Some routine monitoring of trial progress, usually blinded to treatment allocation, is often undertaken as part of a phase III trial. This monitoring can range from simple checking of protocol compliance and the accurate completion of record forms to monitoring adverse events in trials of serious conditions so that prompt action can be taken. Such monitoring may be undertaken in conjunction with a data and safety monitoring board (DSMB), established to review the information collected. As no direct comparison of the treatments in terms of their benefit is undertaken at such interim analyses, special methodology is not required.
A second purpose of interim analyses is to undertake a sample size review, when the purpose of the interim analysis is to estimate one or more nuisance parameters (for example, σ2 in the case of normally distributed data), and this information is used to determine the sample size required for the remainder of the trial.
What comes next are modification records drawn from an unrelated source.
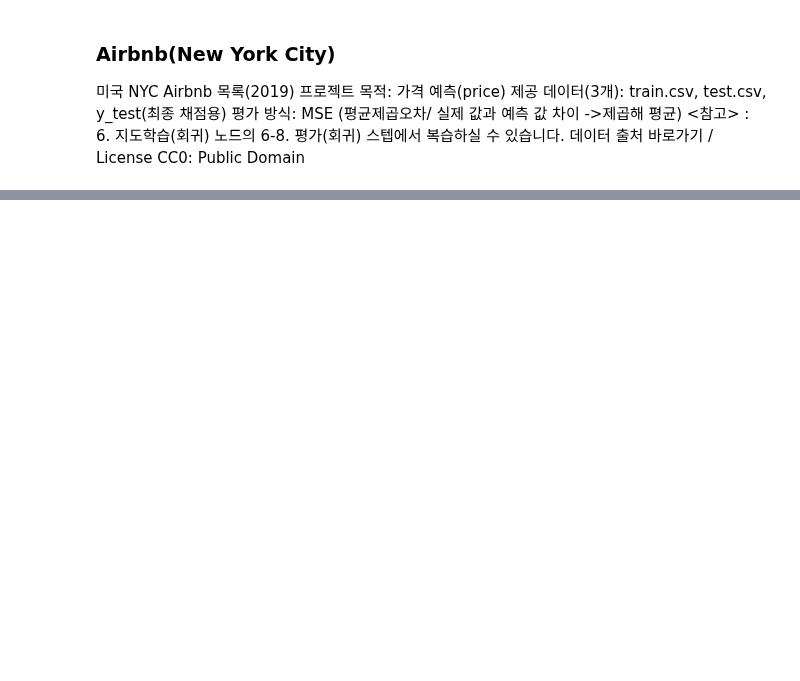
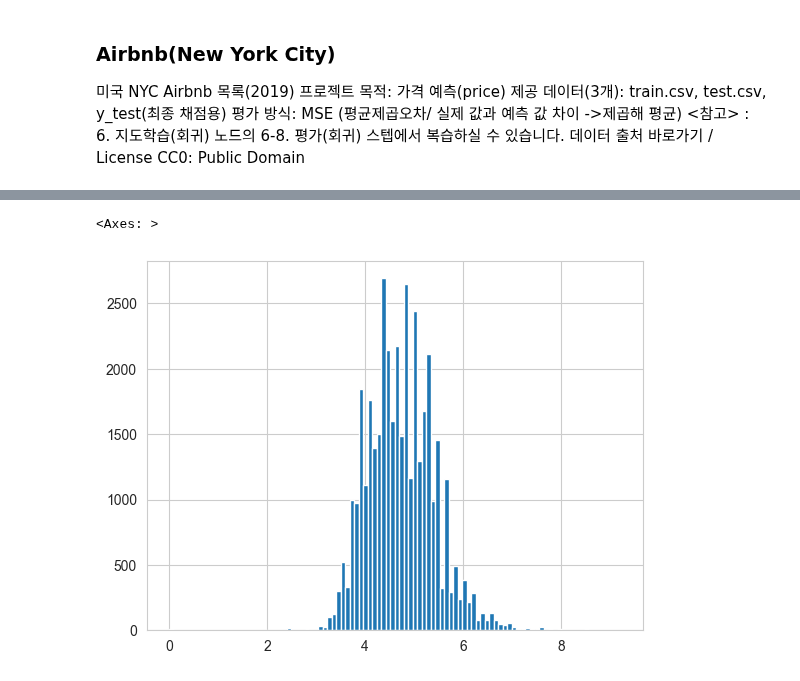
Before and after one commit to tomatojams/python_project, a Jupyter notebook: 모두의 연구소 3개월 집중 AI/3주차-8 머신러닝프로젝트.ipynb, the cells around one changed output, grey strips where cells are left out. Saved outputs shown, nothing was run; the diff lists cells and outputs as text; code cells hidden in the pictures; blank space fills up the shorter version.

```diff
--- a/모두의 연구소 3개월 집중 AI/3주차-8 머신러닝프로젝트.ipynb
+++ b/모두의 연구소 3개월 집중 AI/3주차-8 머신러닝프로젝트.ipynb
@@ -17,0 +100,11 @@ test = pd.read_csv('data/test.csv')
+# %%
+# target(describe)
+import numpy as np
+
+train['price'].describe()
+
+train['price'] = np.log1p(train['price'])
+train['price'].hist(bins=100)
+# %% [output]
+<Axes: >
+[figure, added]
```
Also changed, not shown: parts of 26 cells of this notebook.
Sample size re-estimation based on the estimation of nuisance parameters, particularly on the variance of normally distributed observations, was proposed by Gould and Shih . A review of the methodology is given by Gould . A sample ...